Code change snippets →

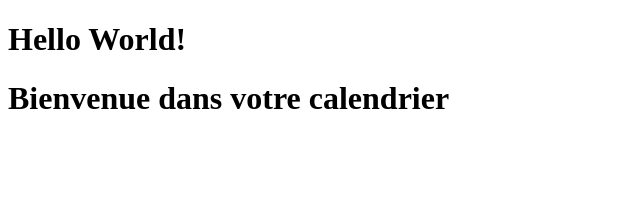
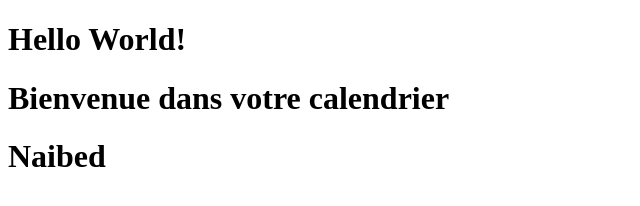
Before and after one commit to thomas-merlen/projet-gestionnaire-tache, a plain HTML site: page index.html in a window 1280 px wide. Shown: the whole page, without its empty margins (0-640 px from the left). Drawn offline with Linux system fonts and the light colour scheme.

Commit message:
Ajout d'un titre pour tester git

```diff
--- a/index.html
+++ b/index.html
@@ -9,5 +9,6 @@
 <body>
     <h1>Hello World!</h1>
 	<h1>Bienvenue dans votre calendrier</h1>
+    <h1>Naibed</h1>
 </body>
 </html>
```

Exercise →
For your answer, write out the data exactly and drop every picture.

Written answer →
Before and after one commit to thomas-merlen/projet-gestionnaire-tache, a plain HTML site: page index.html in a window 1280 px wide. Shown: the whole page, without its empty margins (0-640 px from the left). Drawn offline with Linux system fonts and the light colour scheme.

Commit message:
Ajout d'un titre pour tester git

```diff
--- a/index.html
+++ b/index.html
@@ -9,5 +9,6 @@
 <body>
     <h1>Hello World!</h1>
 	<h1>Bienvenue dans votre calendrier</h1>
+    <h1>Naibed</h1>
 </body>
 </html>
```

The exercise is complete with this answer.